After checking in at my hotel in Agra, India, the reception guy looked at me and said with hopeful eyes: “If you have time, we can make friendship.”
After checking in at my hotel in Agra, the Indian city known for its majestuous Taj Mahal, the reception guy looked at me and said with hopeful eyes: “If you have time, we can make friendship.” He could have been interpreted quite the wrong way, but in this case it was more the fruit of language barrier than any intimate offering on his behalf. It made me smile… it seems quite easy to strike a friendship in this part of the world!
As a matter of fact, it’s been very easy to start conversations with strangers – locals and foreigners alike, men and women of all ages – and thus develop new friendships throughout my travels. Approaching a stranger for a random chat was most times – if not always – welcome and unquestionned. Quite a different scenario to what we find in the big, independent and westernised city of Sydney. I bet you that if I went to someone at a bus stop, on the street or at a restaurant just to have a chat, they’d think I’m weird or I want something. If this person was a man in his thirties, then he’d probably think I’m trying to hit on him. Right?

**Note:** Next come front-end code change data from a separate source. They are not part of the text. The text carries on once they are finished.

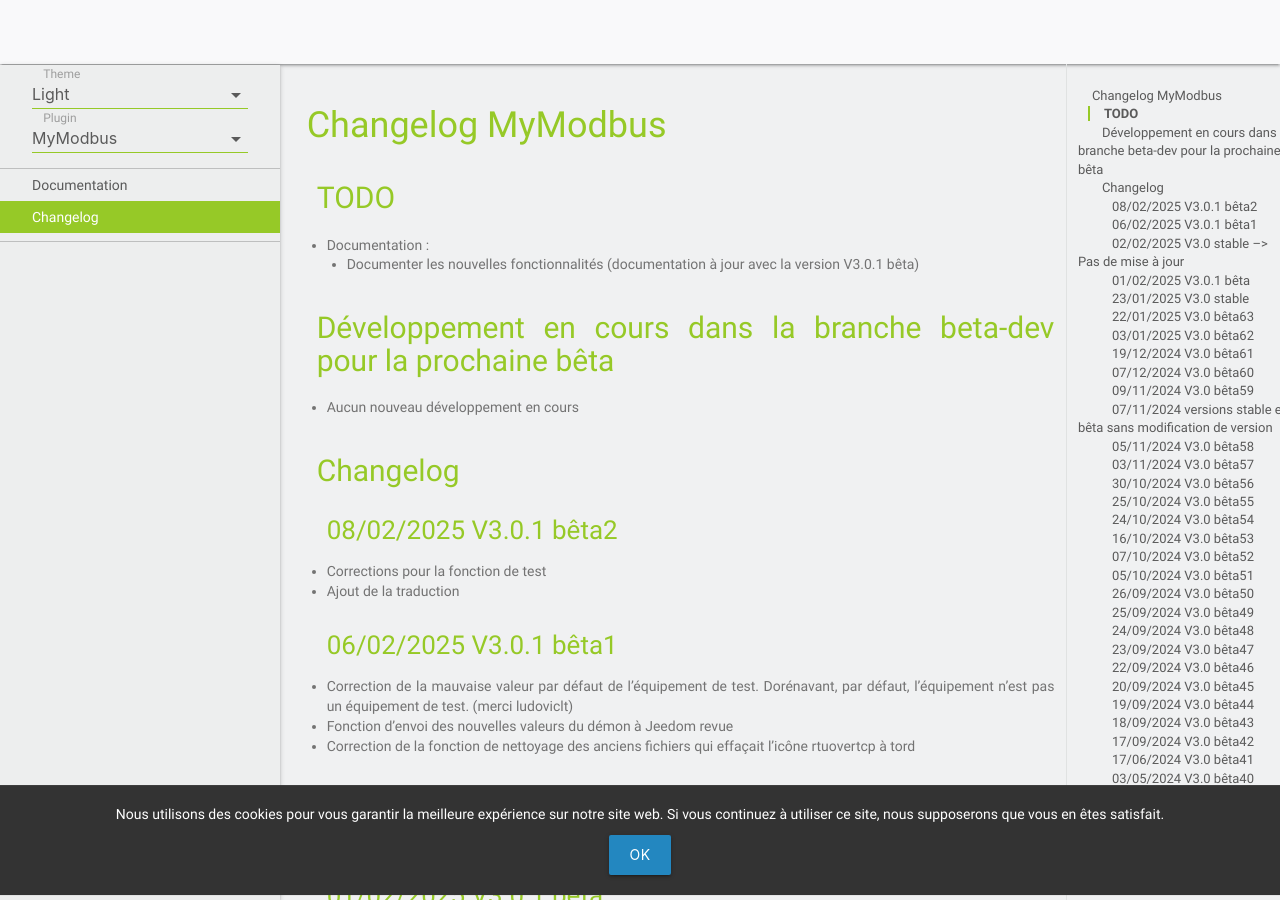
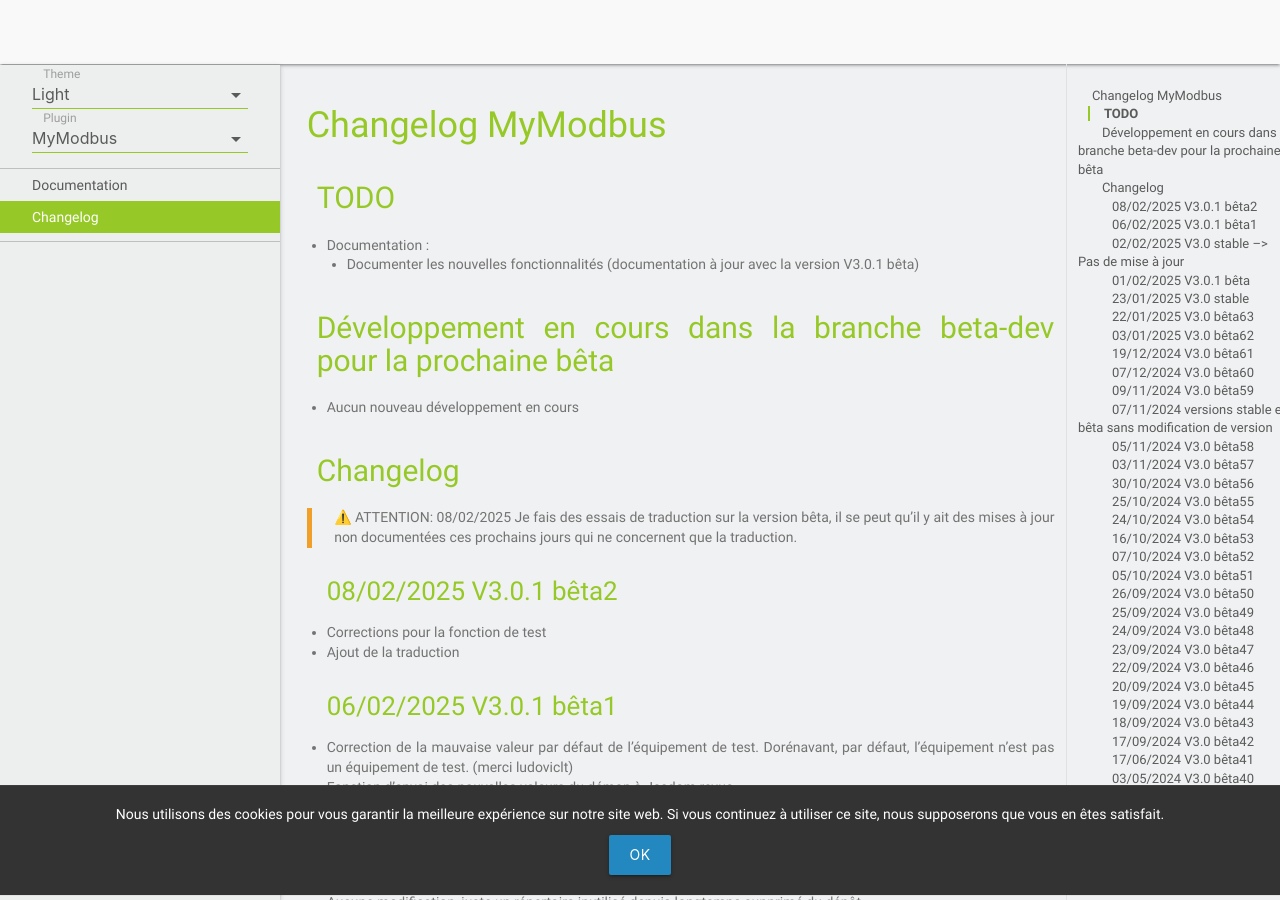
Before and after one commit to MrWaloo/jeedom-plugins-doc, a Jekyll site: the page built from docs/fr_FR/mymodbus_changelog.md, in a window 1280 px wide and 900 px high. Built offline with Jekyll 4.4.1, drawn with Linux system fonts in a browser that asks for light colours; emoji names are drawn with the system emoji font; our own code applies the rules of GitHub Pages for plain Markdown files.

Commit message:
Update mymodbus_changelog.md

```diff
--- a/docs/fr_FR/mymodbus_changelog.md
+++ b/docs/fr_FR/mymodbus_changelog.md
@@ -8,6 +8,9 @@
 - Aucun nouveau développement en cours
 
 ## Changelog
+
+> :warning: ATTENTION: 08/02/2025
+> Je fais des essais de traduction sur la version bêta, il se peut qu'il y ait des mises à jour non documentées ces prochains jours qui ne concernent que la traduction.
 
 ### 08/02/2025 V3.0.1 bêta2
 - Corrections pour la fonction de test
```
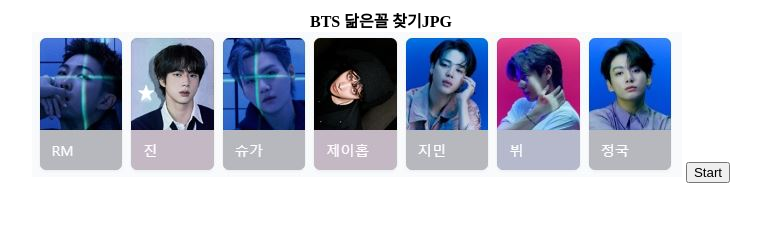
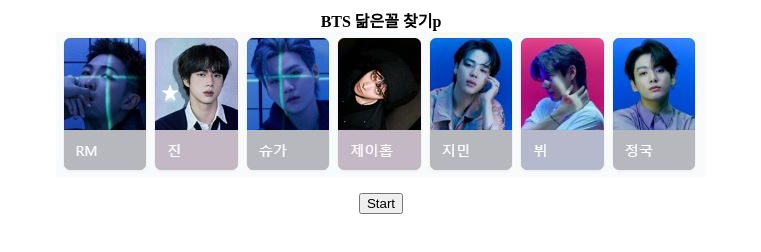
Before and after one commit to yangwoonai/bts, a plain HTML site: page index.html in a window 1280 px wide. Shown: the whole page, without its empty margins (259-1020 px from the left). Drawn offline with Linux system fonts and the light colour scheme.

Commit message:
Update index.html

```diff
--- a/index.html
+++ b/index.html
@@ -1,6 +1,6 @@
 <center>
-<div><b>BTS 닮은꼴 찾기JPG</b></div>
-<img src="bts.JPG">
+<div><b>BTS 닮은꼴 찾기p</b></div>
+<img src="bts.JPG"><p>
 <button type="button" onclick="init()">Start</button>
 </center>
 <div id="webcam-container"></div>
```
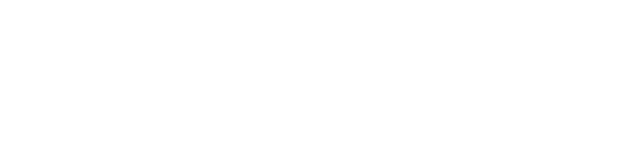
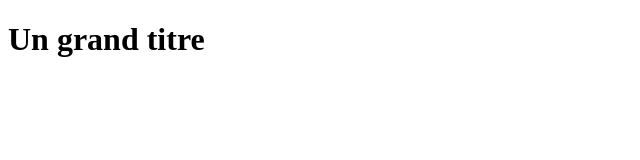
Before and after one commit to ZackAich/MyWebsite, a plain HTML site: page index.html in a window 1280 px wide. Shown: the whole page, without its empty margins (0-640 px from the left). Drawn offline with Linux system fonts and the light colour scheme.

Commit message:
h1 added

```diff
--- a/index.html
+++ b/index.html
@@ -2,9 +2,11 @@
 <html>
 <head>
     <meta charset="UTF-8" />
-    <title>title</title>
+    <title>Cours 1 de git</title>
 </head>
 <body>
-
+    <h1>
+        Un grand titre
+    </h1>
 </body>
 </html>
```
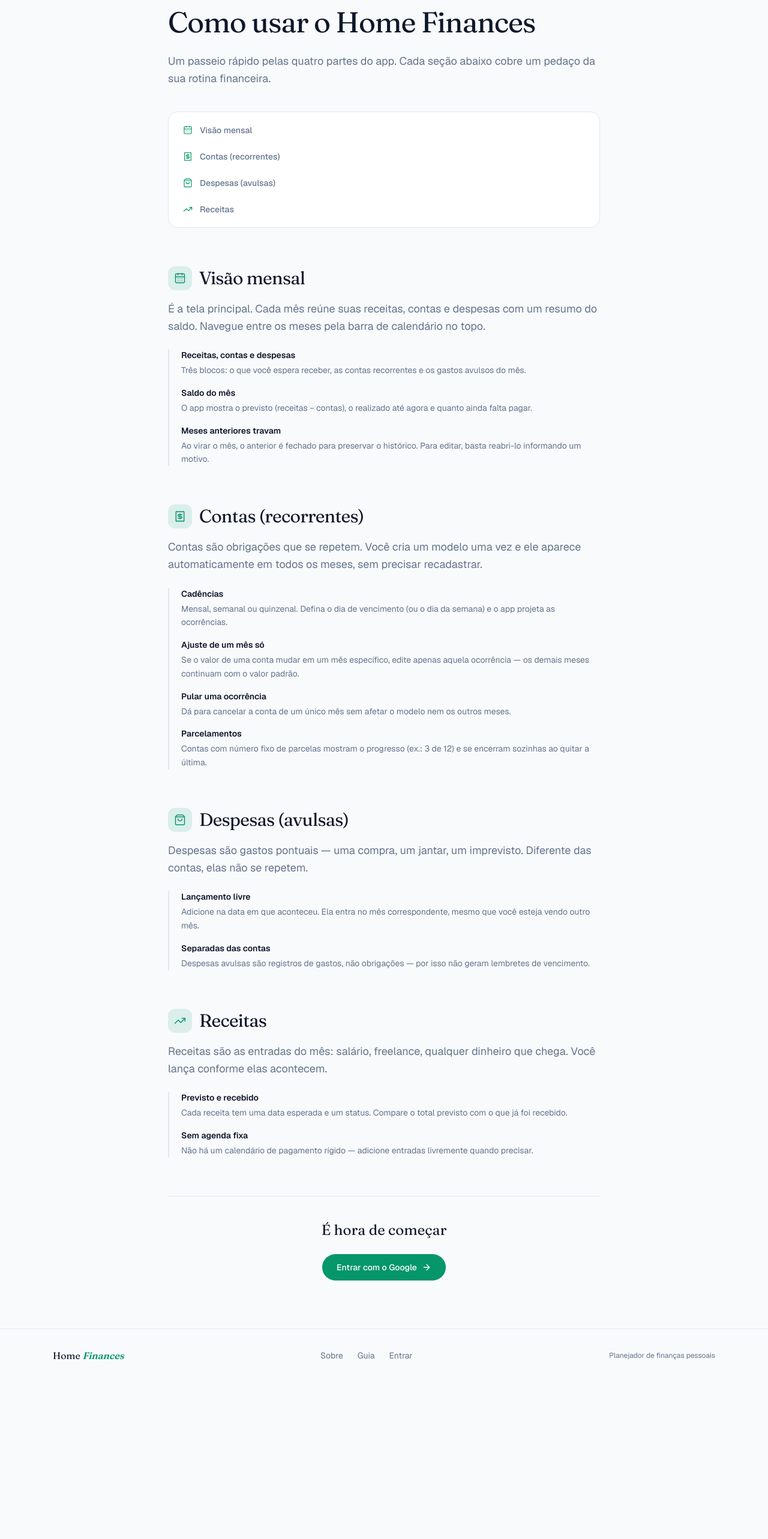
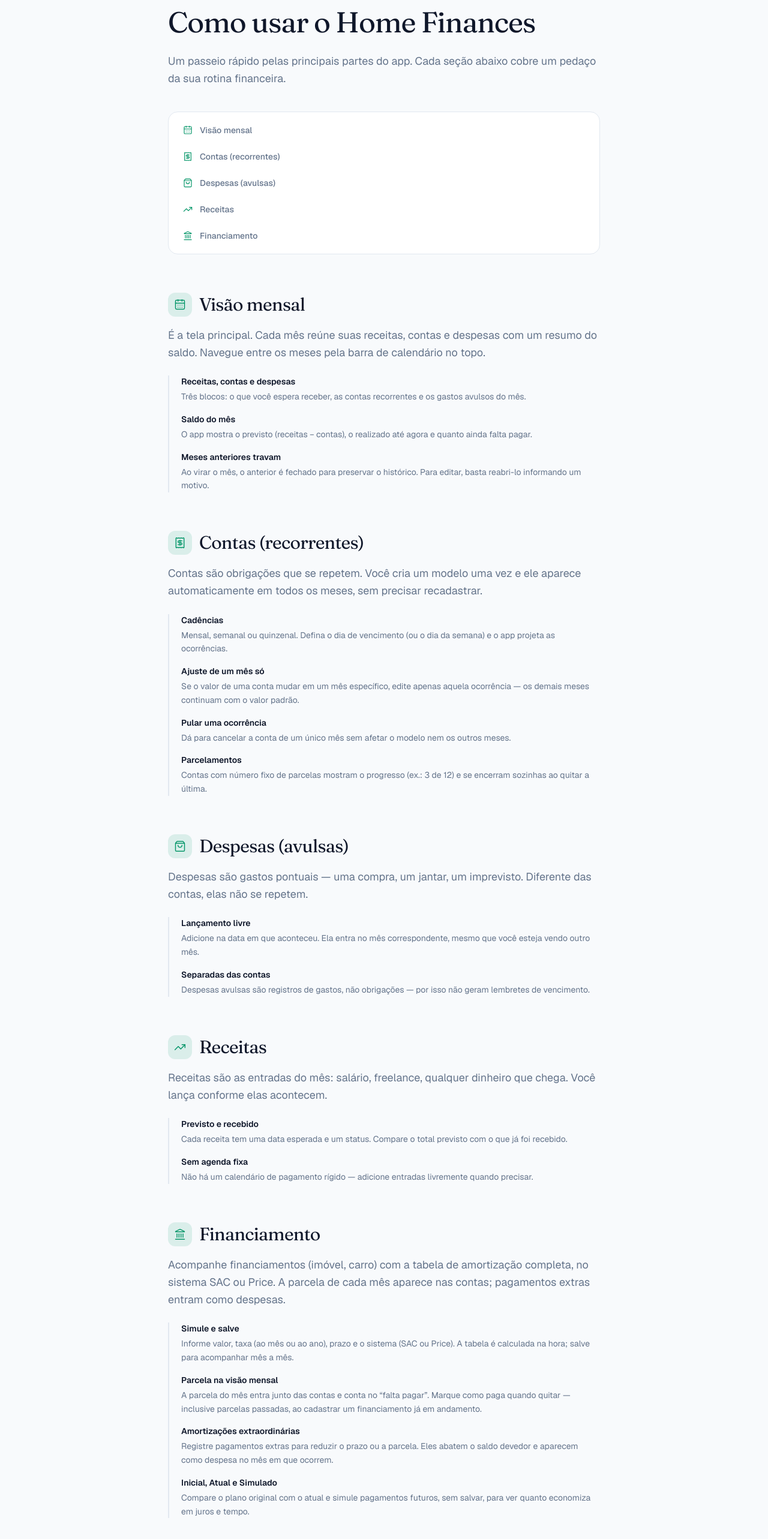
Before and after one commit to jbeltrami/household-finances, a Next.js app: page /guide in a window 1280 px wide. Shown: the part 182-2748 px from the top of the page at 60% size. Before the commit the page ends 2486 px from the top, so only its background shows below. Built offline with nearby package versions, Linux system fonts and the light colour scheme; no server answers.

Commit message:
docs: add Financiamento section to the public guide
Cover the financing feature in /guide (SAC/Price simulate-and-save,
monthly installment, extra payments, Inicial/Atual/Simulado) so the
logged-out experience documents it alongside the other domains.

```diff
--- a/src/app/(marketing)/guide/page.tsx
+++ b/src/app/(marketing)/guide/page.tsx
@@ -2,6 +2,7 @@
 import {
   ArrowRight,
   CalendarDays,
+  Landmark,
   Receipt,
   ShoppingBag,
   TrendingUp,
@@ -11,7 +12,7 @@
 export const metadata: Metadata = {
   title: "Guia — Home Finances",
   description:
-    "Como usar a visão mensal, contas recorrentes, despesas avulsas e receitas.",
+    "Como usar a visão mensal, contas recorrentes, despesas avulsas, receitas e financiamentos.",
 };
 
 type Section = {
@@ -114,6 +115,35 @@
       },
     ],
   },
+  {
+    id: "financiamento",
+    icon: Landmark,
+    title: "Financiamento",
+    intro:
+      "Acompanhe financiamentos (imóvel, carro) com a tabela de amortização completa, no sistema SAC ou Price. A parcela de cada mês aparece nas contas; pagamentos extras entram como despesas.",
+    points: [
+      {
+        term: "Simule e salve",
+        detail:
+          "Informe valor, taxa (ao mês ou ao ano), prazo e o sistema (SAC ou Price). A tabela é calculada na hora; salve para acompanhar mês a mês.",
+      },
+      {
+        term: "Parcela na visão mensal",
+        detail:
+          "A parcela do mês entra junto das contas e conta no “falta pagar”. Marque como paga quando quitar — inclusive parcelas passadas, ao cadastrar um financiamento já em andamento.",
+      },
+      {
+        term: "Amortizações extraordinárias",
+        detail:
+          "Registre pagamentos extras para reduzir o prazo ou a parcela. Eles abatem o saldo devedor e aparecem como despesa no mês em que ocorrem.",
+      },
+      {
+        term: "Inicial, Atual e Simulado",
+        detail:
+          "Compare o plano original com o atual e simule pagamentos futuros, sem salvar, para ver quanto economiza em juros e tempo.",
+      },
+    ],
+  },
 ];
 
 export default function GuidePage() {
@@ -126,8 +156,8 @@
         Como usar o Home Finances
       </h1>
       <p className="mt-5 text-lg leading-relaxed text-muted">
-        Um passeio rápido pelas quatro partes do app. Cada seção abaixo cobre um
-        pedaço da sua rotina financeira.
+        Um passeio rápido pelas principais partes do app. Cada seção abaixo
+        cobre um pedaço da sua rotina financeira.
       </p>
 
       {/* Table of contents */}
```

The traveller’s social barrier are much much wider. Why is it that it’s hard to find such openness in our daily life? Or am I completely missing the mark? Are people open to random chats, it’s just that not so many of us give it a shot? What do you think?
I might have to do a small social experiment when I’m back in Sydney… Watch for that weird chick who comes towards you at the station and says: “Wanna be my friend?”.